(Web document revisions)
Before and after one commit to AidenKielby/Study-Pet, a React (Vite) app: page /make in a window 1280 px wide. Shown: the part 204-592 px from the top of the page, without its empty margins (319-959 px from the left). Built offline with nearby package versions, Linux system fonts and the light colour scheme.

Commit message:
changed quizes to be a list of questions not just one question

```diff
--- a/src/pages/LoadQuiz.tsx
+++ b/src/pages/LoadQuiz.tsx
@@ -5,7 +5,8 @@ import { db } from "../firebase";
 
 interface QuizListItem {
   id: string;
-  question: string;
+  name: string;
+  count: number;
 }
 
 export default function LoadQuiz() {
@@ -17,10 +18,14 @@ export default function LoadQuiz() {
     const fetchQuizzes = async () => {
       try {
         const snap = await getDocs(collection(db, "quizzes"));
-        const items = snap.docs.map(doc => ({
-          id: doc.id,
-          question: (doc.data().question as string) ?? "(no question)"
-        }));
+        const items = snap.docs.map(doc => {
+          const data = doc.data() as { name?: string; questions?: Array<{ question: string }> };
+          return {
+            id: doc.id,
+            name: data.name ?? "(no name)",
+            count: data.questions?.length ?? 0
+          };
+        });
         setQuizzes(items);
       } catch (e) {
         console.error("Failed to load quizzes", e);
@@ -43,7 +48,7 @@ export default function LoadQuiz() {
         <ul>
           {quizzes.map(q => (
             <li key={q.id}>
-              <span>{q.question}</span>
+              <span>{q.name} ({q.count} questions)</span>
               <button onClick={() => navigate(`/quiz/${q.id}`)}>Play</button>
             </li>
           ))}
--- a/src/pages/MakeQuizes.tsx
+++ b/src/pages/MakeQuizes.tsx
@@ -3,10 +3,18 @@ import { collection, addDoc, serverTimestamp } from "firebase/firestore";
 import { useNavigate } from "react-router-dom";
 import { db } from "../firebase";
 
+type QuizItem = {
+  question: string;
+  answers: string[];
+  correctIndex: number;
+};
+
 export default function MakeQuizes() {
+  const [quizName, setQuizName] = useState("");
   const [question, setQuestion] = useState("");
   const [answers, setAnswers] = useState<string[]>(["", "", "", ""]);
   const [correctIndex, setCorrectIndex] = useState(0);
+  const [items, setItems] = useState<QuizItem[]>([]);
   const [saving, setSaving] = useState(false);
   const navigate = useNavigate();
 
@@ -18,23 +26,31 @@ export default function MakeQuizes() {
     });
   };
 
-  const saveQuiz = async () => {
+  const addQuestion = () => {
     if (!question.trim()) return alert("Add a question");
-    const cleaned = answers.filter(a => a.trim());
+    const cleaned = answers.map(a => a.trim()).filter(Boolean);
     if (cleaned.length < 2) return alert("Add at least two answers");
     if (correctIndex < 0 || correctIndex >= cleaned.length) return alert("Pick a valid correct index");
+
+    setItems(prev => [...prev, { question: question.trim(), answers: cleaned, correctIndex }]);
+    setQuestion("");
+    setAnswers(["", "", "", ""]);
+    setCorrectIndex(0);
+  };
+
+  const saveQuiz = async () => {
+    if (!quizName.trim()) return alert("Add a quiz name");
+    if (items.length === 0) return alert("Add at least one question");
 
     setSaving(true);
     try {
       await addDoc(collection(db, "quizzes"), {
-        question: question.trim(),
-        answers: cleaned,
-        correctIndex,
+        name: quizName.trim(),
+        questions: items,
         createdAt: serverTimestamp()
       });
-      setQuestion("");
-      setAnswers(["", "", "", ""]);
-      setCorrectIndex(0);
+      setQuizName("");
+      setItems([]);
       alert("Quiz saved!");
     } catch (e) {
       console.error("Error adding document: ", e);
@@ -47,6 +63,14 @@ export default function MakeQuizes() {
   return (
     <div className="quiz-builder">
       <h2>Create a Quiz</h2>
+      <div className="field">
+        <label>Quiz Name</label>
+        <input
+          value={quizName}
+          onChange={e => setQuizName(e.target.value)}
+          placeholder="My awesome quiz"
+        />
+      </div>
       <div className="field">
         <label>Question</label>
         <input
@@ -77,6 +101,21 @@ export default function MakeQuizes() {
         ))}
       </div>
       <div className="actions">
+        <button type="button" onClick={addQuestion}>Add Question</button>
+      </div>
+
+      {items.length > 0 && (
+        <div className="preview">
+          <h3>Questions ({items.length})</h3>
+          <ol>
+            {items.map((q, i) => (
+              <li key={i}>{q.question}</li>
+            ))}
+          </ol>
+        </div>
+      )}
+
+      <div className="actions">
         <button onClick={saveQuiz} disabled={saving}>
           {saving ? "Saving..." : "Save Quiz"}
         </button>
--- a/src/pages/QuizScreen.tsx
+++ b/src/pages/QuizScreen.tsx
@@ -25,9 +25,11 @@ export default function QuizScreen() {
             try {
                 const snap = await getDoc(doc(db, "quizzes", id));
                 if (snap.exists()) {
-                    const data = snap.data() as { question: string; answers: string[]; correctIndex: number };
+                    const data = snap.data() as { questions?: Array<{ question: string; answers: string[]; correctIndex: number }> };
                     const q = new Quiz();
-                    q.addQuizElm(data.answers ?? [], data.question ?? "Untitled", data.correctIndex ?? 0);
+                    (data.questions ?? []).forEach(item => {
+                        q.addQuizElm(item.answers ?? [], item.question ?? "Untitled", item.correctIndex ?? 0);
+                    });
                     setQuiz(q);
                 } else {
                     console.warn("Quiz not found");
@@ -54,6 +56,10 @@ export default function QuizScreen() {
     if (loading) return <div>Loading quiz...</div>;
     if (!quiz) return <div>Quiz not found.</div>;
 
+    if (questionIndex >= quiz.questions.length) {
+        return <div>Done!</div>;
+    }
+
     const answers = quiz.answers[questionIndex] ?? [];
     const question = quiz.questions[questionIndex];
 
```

→ WHAT TO DO: Copy out every record above once more, precisely as written.

→ ANSWER SECTION:
Before and after one commit to AidenKielby/Study-Pet, a React (Vite) app: page /make in a window 1280 px wide. Shown: the part 204-592 px from the top of the page, without its empty margins (319-959 px from the left). Built offline with nearby package versions, Linux system fonts and the light colour scheme.

Commit message:
changed quizes to be a list of questions not just one question

```diff
--- a/src/pages/LoadQuiz.tsx
+++ b/src/pages/LoadQuiz.tsx
@@ -5,7 +5,8 @@ import { db } from "../firebase";
 
 interface QuizListItem {
   id: string;
-  question: string;
+  name: string;
+  count: number;
 }
 
 export default function LoadQuiz() {
@@ -17,10 +18,14 @@ export default function LoadQuiz() {
     const fetchQuizzes = async () => {
       try {
         const snap = await getDocs(collection(db, "quizzes"));
-        const items = snap.docs.map(doc => ({
-          id: doc.id,
-          question: (doc.data().question as string) ?? "(no question)"
-        }));
+        const items = snap.docs.map(doc => {
+          const data = doc.data() as { name?: string; questions?: Array<{ question: string }> };
+          return {
+            id: doc.id,
+            name: data.name ?? "(no name)",
+            count: data.questions?.length ?? 0
+          };
+        });
         setQuizzes(items);
       } catch (e) {
         console.error("Failed to load quizzes", e);
@@ -43,7 +48,7 @@ export default function LoadQuiz() {
         <ul>
           {quizzes.map(q => (
             <li key={q.id}>
-              <span>{q.question}</span>
+              <span>{q.name} ({q.count} questions)</span>
               <button onClick={() => navigate(`/quiz/${q.id}`)}>Play</button>
             </li>
           ))}
--- a/src/pages/MakeQuizes.tsx
+++ b/src/pages/MakeQuizes.tsx
@@ -3,10 +3,18 @@ import { collection, addDoc, serverTimestamp } from "firebase/firestore";
 import { useNavigate } from "react-router-dom";
 import { db } from "../firebase";
 
+type QuizItem = {
+  question: string;
+  answers: string[];
+  correctIndex: number;
+};
+
 export default function MakeQuizes() {
+  const [quizName, setQuizName] = useState("");
   const [question, setQuestion] = useState("");
   const [answers, setAnswers] = useState<string[]>(["", "", "", ""]);
   const [correctIndex, setCorrectIndex] = useState(0);
+  const [items, setItems] = useState<QuizItem[]>([]);
   const [saving, setSaving] = useState(false);
   const navigate = useNavigate();
 
@@ -18,23 +26,31 @@ export default function MakeQuizes() {
     });
   };
 
-  const saveQuiz = async () => {
+  const addQuestion = () => {
     if (!question.trim()) return alert("Add a question");
-    const cleaned = answers.filter(a => a.trim());
+    const cleaned = answers.map(a => a.trim()).filter(Boolean);
     if (cleaned.length < 2) return alert("Add at least two answers");
     if (correctIndex < 0 || correctIndex >= cleaned.length) return alert("Pick a valid correct index");
+
+    setItems(prev => [...prev, { question: question.trim(), answers: cleaned, correctIndex }]);
+    setQuestion("");
+    setAnswers(["", "", "", ""]);
+    setCorrectIndex(0);
+  };
+
+  const saveQuiz = async () => {
+    if (!quizName.trim()) return alert("Add a quiz name");
+    if (items.length === 0) return alert("Add at least one question");
 
     setSaving(true);
     try {
       await addDoc(collection(db, "quizzes"), {
-        question: question.trim(),
-        answers: cleaned,
-        correctIndex,
+        name: quizName.trim(),
+        questions: items,
         createdAt: serverTimestamp()
       });
-      setQuestion("");
-      setAnswers(["", "", "", ""]);
-      setCorrectIndex(0);
+      setQuizName("");
+      setItems([]);
       alert("Quiz saved!");
     } catch (e) {
       console.error("Error adding document: ", e);
@@ -47,6 +63,14 @@ export default function MakeQuizes() {
   return (
     <div className="quiz-builder">
       <h2>Create a Quiz</h2>
+      <div className="field">
+        <label>Quiz Name</label>
+        <input
+          value={quizName}
+          onChange={e => setQuizName(e.target.value)}
+          placeholder="My awesome quiz"
+        />
+      </div>
       <div className="field">
         <label>Question</label>
         <input
@@ -77,6 +101,21 @@ export default function MakeQuizes() {
         ))}
       </div>
       <div className="actions">
+        <button type="button" onClick={addQuestion}>Add Question</button>
+      </div>
+
+      {items.length > 0 && (
+        <div className="preview">
+          <h3>Questions ({items.length})</h3>
+          <ol>
+            {items.map((q, i) => (
+              <li key={i}>{q.question}</li>
+            ))}
+          </ol>
+        </div>
+      )}
+
+      <div className="actions">
         <button onClick={saveQuiz} disabled={saving}>
           {saving ? "Saving..." : "Save Quiz"}
         </button>
--- a/src/pages/QuizScreen.tsx
+++ b/src/pages/QuizScreen.tsx
@@ -25,9 +25,11 @@ export default function QuizScreen() {
             try {
                 const snap = await getDoc(doc(db, "quizzes", id));
                 if (snap.exists()) {
-                    const data = snap.data() as { question: string; answers: string[]; correctIndex: number };
+                    const data = snap.data() as { questions?: Array<{ question: string; answers: string[]; correctIndex: number }> };
                     const q = new Quiz();
-                    q.addQuizElm(data.answers ?? [], data.question ?? "Untitled", data.correctIndex ?? 0);
+                    (data.questions ?? []).forEach(item => {
+                        q.addQuizElm(item.answers ?? [], item.question ?? "Untitled", item.correctIndex ?? 0);
+                    });
                     setQuiz(q);
                 } else {
                     console.warn("Quiz not found");
@@ -54,6 +56,10 @@ export default function QuizScreen() {
     if (loading) return <div>Loading quiz...</div>;
     if (!quiz) return <div>Quiz not found.</div>;
 
+    if (questionIndex >= quiz.questions.length) {
+        return <div>Done!</div>;
+    }
+
     const answers = quiz.answers[questionIndex] ?? [];
     const question = quiz.questions[questionIndex];
 
```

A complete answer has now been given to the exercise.